The U.S. economy unexpectedly shrank in the first quarter, according to gross domestic product data released on April 28, 2022. While the reasons were technical and weren’t seen as signs of weakness, they add to worries that the U.S. might be headed for another recession as the Federal Reserve seeks to fight inflation by raising interest rates.
But before we fret too much about what 2022 will bring, I believe, as a financial economist who studies the decisions people and companies make with money and the resulting impacts, it’s worth reflecting on 2021, which saw the strongest economic growth in almost four decades.

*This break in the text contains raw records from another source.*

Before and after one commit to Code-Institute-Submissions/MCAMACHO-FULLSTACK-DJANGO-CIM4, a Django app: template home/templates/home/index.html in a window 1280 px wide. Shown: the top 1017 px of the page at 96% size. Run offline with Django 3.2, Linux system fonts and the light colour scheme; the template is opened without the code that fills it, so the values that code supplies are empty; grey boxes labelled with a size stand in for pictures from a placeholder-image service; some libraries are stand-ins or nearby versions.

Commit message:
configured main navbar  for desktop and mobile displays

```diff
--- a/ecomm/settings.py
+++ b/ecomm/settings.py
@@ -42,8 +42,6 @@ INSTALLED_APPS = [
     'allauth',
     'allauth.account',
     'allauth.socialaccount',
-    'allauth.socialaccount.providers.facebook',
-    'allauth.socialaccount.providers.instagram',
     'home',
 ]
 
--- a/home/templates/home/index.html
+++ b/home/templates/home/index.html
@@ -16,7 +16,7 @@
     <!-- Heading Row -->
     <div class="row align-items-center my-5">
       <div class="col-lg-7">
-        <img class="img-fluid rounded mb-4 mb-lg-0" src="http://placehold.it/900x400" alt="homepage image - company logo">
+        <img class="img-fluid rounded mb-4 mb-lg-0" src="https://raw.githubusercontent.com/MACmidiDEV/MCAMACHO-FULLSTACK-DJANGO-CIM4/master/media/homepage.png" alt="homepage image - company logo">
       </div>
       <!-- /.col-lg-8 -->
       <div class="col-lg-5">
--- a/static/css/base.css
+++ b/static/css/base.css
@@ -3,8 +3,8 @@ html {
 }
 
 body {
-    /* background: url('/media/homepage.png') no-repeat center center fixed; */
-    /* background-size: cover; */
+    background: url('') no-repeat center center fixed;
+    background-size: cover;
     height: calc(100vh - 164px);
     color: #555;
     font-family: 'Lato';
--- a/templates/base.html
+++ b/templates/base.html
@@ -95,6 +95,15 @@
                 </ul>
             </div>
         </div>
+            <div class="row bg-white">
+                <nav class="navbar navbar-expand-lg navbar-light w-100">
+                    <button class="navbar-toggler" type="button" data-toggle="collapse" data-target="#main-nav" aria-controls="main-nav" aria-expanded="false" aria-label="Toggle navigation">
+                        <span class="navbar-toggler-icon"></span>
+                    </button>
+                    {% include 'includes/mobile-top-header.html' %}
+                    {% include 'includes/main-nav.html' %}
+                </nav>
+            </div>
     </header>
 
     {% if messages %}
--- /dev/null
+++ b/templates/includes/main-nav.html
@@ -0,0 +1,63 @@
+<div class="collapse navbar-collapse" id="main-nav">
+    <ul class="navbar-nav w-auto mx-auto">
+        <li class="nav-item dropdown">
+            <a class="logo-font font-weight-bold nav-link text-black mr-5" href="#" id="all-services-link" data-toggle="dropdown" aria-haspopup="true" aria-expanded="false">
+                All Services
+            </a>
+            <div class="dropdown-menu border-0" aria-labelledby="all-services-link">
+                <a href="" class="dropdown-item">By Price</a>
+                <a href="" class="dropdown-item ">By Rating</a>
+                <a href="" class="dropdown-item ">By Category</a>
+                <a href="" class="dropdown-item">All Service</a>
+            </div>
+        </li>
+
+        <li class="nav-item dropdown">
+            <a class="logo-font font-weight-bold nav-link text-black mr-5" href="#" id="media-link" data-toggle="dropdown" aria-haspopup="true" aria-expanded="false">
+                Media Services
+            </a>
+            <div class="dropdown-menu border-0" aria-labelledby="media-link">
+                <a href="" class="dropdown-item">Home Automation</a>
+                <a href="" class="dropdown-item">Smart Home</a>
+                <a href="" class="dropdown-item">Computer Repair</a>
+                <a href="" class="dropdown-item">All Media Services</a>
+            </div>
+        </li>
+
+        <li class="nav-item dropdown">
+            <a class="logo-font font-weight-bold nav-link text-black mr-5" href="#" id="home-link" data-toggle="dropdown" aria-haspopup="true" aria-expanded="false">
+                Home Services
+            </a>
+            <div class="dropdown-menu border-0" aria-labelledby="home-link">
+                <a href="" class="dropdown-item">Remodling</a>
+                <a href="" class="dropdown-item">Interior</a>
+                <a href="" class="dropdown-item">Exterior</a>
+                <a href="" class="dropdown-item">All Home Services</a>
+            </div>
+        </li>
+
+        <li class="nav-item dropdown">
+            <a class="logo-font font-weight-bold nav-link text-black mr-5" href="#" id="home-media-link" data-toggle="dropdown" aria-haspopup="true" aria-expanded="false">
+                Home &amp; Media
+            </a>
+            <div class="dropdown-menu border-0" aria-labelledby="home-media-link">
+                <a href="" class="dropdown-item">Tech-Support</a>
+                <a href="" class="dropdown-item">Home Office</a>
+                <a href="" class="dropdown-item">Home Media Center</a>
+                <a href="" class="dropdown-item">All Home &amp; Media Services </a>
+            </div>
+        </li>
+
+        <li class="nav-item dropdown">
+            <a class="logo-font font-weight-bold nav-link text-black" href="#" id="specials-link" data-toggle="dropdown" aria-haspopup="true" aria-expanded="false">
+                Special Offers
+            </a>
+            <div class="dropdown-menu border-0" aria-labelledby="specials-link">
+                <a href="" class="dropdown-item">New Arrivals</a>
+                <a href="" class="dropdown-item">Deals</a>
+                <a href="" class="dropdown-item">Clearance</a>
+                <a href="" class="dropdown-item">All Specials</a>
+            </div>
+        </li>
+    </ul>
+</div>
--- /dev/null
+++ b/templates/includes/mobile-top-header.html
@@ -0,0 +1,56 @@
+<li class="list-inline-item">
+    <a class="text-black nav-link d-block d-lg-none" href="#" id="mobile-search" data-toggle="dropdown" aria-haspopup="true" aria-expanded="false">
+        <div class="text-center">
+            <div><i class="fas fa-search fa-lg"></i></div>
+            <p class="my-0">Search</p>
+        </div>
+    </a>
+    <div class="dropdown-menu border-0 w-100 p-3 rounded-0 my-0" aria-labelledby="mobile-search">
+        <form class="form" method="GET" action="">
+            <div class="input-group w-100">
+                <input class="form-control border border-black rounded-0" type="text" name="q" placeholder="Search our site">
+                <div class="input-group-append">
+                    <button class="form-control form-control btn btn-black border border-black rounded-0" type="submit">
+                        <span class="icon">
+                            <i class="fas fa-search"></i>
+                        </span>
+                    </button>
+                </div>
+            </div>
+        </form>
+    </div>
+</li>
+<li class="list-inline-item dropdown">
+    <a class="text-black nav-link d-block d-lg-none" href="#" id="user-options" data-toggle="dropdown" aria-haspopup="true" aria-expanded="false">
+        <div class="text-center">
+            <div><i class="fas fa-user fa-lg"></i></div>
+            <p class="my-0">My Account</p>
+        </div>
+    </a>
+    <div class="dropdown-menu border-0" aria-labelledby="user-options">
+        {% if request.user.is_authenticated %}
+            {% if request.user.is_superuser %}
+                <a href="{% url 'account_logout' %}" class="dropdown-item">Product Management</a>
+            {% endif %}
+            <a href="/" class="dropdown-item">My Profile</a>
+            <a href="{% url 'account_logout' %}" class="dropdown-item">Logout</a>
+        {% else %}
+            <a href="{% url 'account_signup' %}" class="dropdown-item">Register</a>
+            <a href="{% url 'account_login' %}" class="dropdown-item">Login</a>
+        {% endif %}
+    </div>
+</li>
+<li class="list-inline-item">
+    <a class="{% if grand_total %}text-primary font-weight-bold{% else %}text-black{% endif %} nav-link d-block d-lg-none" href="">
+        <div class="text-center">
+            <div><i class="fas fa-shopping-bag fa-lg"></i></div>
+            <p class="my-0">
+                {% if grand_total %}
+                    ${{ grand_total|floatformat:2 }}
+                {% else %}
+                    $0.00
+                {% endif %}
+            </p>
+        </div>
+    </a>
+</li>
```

GDP, which provides a snapshot of the economy by measuring the total value of all goods and services consumers produce and exchange, surged 5.7% in 2021 after accounting for inflation, the fastest pace since 1984.
So who benefited from all this growth?
Record gains in American net worth
A useful way to…